A Scientologist Fired by a German Museum Wins His Court Battle – In 2017, the personnel director at Munich’s Haus der Kunst was pushed out of his job after 22 years when a campaign led by a former member of the German parliament revealed the unnamed employee was a Scientologist. He filed a complaint with the city’s labor court, which was upheld on April 19 under Germany’s religious freedom laws, and the Haus der Kunst now has to pay out €110,000 in severance, as well as provide him with a full pension. (New Europe)

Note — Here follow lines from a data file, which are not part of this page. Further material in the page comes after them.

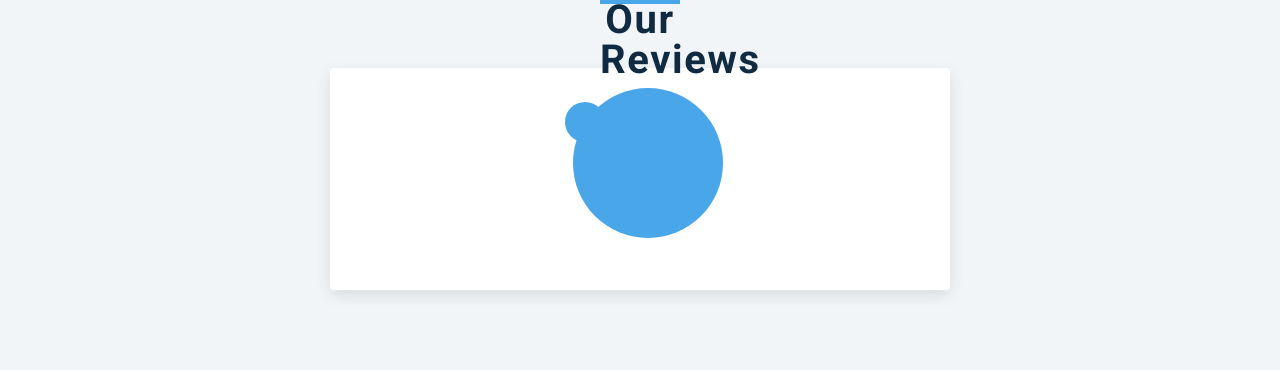
Repository: hseunghwan/practice-vanilla-javascript
Page: Carousel/Carousel.html
These files come from the project's save history. The page is drawn as it stood at one moment and after the next save; the edit follows.
The browser window is 1280 px wide. The pictures show the whole page.

Above is the page before, as saved 2023-05-10 20:28:07.

### Carousel/Carousel.html
<!DOCTYPE html>
<html>
    <head>
        <title>Carousel</title>
        <link rel="stylesheet" href="Carousel.css" />
        <script src="app.js"></script>
    </head>
    <body>
        <div class="section-center">
            <h2 class="title underline">Our Reviews</h2>
        </div>

        <div class="container section-center">
            <div class="main">
                <div class="review">
                    <div class="img-container"><</div>
                </div>
            </div>
        </div>
    </body>
</html>

### Carousel/Carousel.css
/*
===============
Fonts
===============
*/
@import url("https://fonts.googleapis.com/css?family=Open+Sans|Roboto:400,700&display=swap");

/*
===============
Variables
===============
*/

:root {
    /* dark shades of primary color*/
    --clr-primary-1: hsl(205, 86%, 17%);
    --clr-primary-2: hsl(205, 77%, 27%);
    --clr-primary-3: hsl(205, 72%, 37%);
    --clr-primary-4: hsl(205, 63%, 48%);
    /* primary/main color */
    --clr-primary-5: hsl(205, 78%, 60%);
    /* lighter shades of primary color */
    --clr-primary-6: hsl(205, 89%, 70%);
    --clr-primary-7: hsl(205, 90%, 76%);
    --clr-primary-8: hsl(205, 86%, 81%);
    --clr-primary-9: hsl(205, 90%, 88%);
    --clr-primary-10: hsl(205, 100%, 96%);
    /* darkest grey - used for headings */
    --clr-grey-1: hsl(209, 61%, 16%);
    --clr-grey-2: hsl(211, 39%, 23%);
    --clr-grey-3: hsl(209, 34%, 30%);
    --clr-grey-4: hsl(209, 28%, 39%);
    /* grey used for paragraphs */
    --clr-grey-5: hsl(210, 22%, 49%);
    --clr-grey-6: hsl(209, 23%, 60%);
    --clr-grey-7: hsl(211, 27%, 70%);
    --clr-grey-8: hsl(210, 31%, 80%);
    --clr-grey-9: hsl(212, 33%, 89%);
    --clr-grey-10: hsl(210, 36%, 96%);
    --clr-white: #fff;
    --clr-red-dark: hsl(360, 67%, 44%);
    --clr-red-light: hsl(360, 71%, 66%);
    --clr-green-dark: hsl(125, 67%, 44%);
    --clr-green-light: hsl(125, 71%, 66%);
    --clr-black: #222;
    --ff-primary: "Roboto", sans-serif;
    --ff-secondary: "Open Sans", sans-serif;
    --transition: all 0.3s linear;
    --spacing: 0.1rem;
    --radius: 0.25rem;
    --light-shadow: 0 5px 15px rgba(0, 0, 0, 0.1);
    --dark-shadow: 0 5px 15px rgba(0, 0, 0, 0.2);
    --max-width: 1170px;
    --fixed-width: 620px;
}
/*
===============
Global Styles
===============
*/

*,
::after,
::before {
    margin: 0;
    padding: 0;
    box-sizing: border-box;
}
body {
    font-family: var(--ff-secondary);
    background: var(--clr-grey-10);
    color: var(--clr-grey-1);
    line-height: 1.5;
    font-size: 0.875rem;
}
ul {
    list-style-type: none;
}
a {
    text-decoration: none;
}
h1,
h2,
h3,
h4 {
    letter-spacing: var(--spacing);
    text-transform: capitalize;
    line-height: 1.25;
    margin-bottom: 0.75rem;
    font-family: var(--ff-primary);
}
h1 {
    font-size: 3rem;
}
h2 {
    font-size: 2rem;
}
h3 {
    font-size: 1.25rem;
}
h4 {
    font-size: 0.875rem;
}
p {
    margin-bottom: 1.25rem;
    color: var(--clr-grey-5);
}
@media screen and (min-width: 800px) {
    h1 {
        font-size: 4rem;
    }
    h2 {
        font-size: 2.5rem;
    }
    h3 {
        font-size: 1.75rem;
    }
    h4 {
        font-size: 1rem;
    }
    body {
        font-size: 1rem;
    }
    h1,
    h2,
    h3,
    h4 {
        line-height: 1;
    }
}
/*  global classes */

/* section */
.section {
    padding: 5rem 0;
}

.section-center {
    width: 90vw;
    margin: 0 auto;
    max-width: 1170px;
}
@media screen and (min-width: 992px) {
    .section-center {
        width: 95vw;
    }
}
main {
    min-height: 100vh;
    display: grid;
    place-items: center;
}

/*
===============
Reviews
===============
*/
main {
    min-height: 100vh;
    display: grid;
    place-items: center;
}
.title {
    text-align: center;
    margin-bottom: 4rem;
}
.underline {
    height: 0.25rem;
    width: 5rem;
    background: var(--clr-primary-5);
    margin-left: auto;
    margin-right: auto;
}
.container {
    width: 80vw;
    max-width: var(--fixed-width);
}
.review {
    background: var(--clr-white);
    padding: 1.5rem 2rem;
    border-radius: var(--radius);
    box-shadow: var(--light-shadow);
    transition: var(--transition);
    text-align: center;
}
.review:hover {
    box-shadow: var(--dark-shadow);
}
.img-container {
    position: relative;
    width: 150px;
    height: 150px;
    border-radius: 50%;
    margin: 0 auto;
    margin-bottom: 1.5rem;
}
#person-img {
    width: 100%;
    display: block;
    height: 100%;
    object-fit: cover;
    border-radius: 50%;
    position: relative;
}
.img-container::after {
    font-family: "Font Awesome 5 Free";
    font-weight: 900;
    content: "\f10e";
    position: absolute;
    top: 0;
    left: 0;
    width: 2.5rem;
    height: 2.5rem;
    display: grid;
    place-items: center;
    border-radius: 50%;
    transform: translateY(25%);
    background: var(--clr-primary-5);
    color: var(--clr-white);
}
.img-container::before {
    content: "";
    width: 100%;
    height: 100%;
    background: var(--clr-primary-5);
    position: absolute;
    top: -0.25rem;
    right: -0.5rem;
    border-radius: 50%;
}
#author {
    margin-bottom: 0.25rem;
}
#job {
    margin-bottom: 0.5rem;
    text-transform: uppercase;
    color: var(--clr-primary-5);
    font-size: 0.85rem;
}
#info {
    margin-bottom: 0.75rem;
}
.prev-btn,
.next-btn {
    color: var(--clr-primary-7);
    font-size: 1.25rem;
    background: transparent;
    border-color: transparent;
    margin: 0 0.5rem;
    transition: var(--transition);
    cursor: pointer;
}
.prev-btn:hover,
.next-btn:hover {
    color: var(--clr-primary-5);
}
.random-btn {
    margin-top: 0.5rem;
    background: var(--clr-primary-10);
    color: var(--clr-primary-5);
    padding: 0.25rem 0.5rem;
    text-transform: capitalize;
    border-radius: var(--radius);
    transition: var(--transition);
    border-color: var(--clr-primary-5);
    cursor: pointer;
}
.random-btn:hover {
    background: var(--clr-primary-5);
    color: var(--clr-primary-1);
}

Loaded but not shown: Carousel/app.js (no stored copy; drawn as an empty file)

After the next save:
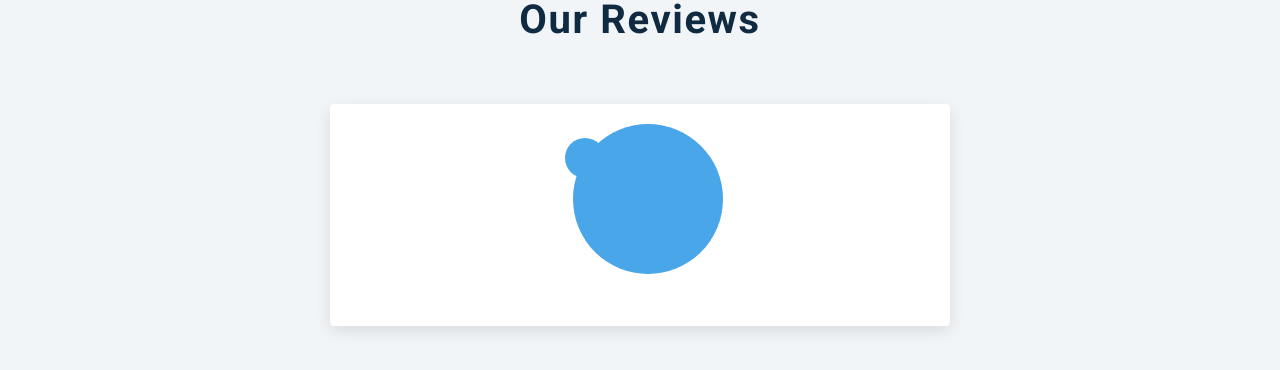
Saved 8 s later.
--- a/Carousel/Carousel.html
+++ b/Carousel/Carousel.html
@@ -7,7 +7,7 @@
     </head>
     <body>
         <div class="section-center">
-            <h2 class="title underline">Our Reviews</h2>
+            <h2 class="title">Our Reviews</h2>
         </div>
 
         <div class="container section-center">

Castello di Rivoli Opens a New Art-Filled Villa – This Saturday, the Castello di Rivoli Museum of Contemporary Art is opening a villa annex that was once the home of the Turin-based collector Francesco Federico Cerruti. The house and vast trove of art (worth an estimated $600 million) was donated to the museum by Cerruti’s heirs, and includes masterpieces from the Medieval and Baroque periods, as well as Modern paintings by Giorgio de Chirico, Francis Bacon, and Andy Warhol. (The Art Newspaper)

Vik Muniz Adds a Velázquez to His Collection—Sort Of – The Brazilian artist has completed a new “Verso” work, this time of the back of Velázquez’s masterpiece Las Meninas. Muniz has been painstakingly recreating the backside of famous paintings for years, including the Mona Lisa and Picasso’s Les Demoiselles d’Avignon. Muniz’s next show opens at New York’s Sikkema Jenkins & Co. this fall. (Instagram)

Follow Artnet News on Facebook:

Want to stay ahead of the art world? Subscribe to our newsletter to get the breaking news, eye-opening interviews, and incisive critical takes that drive the conversation forward.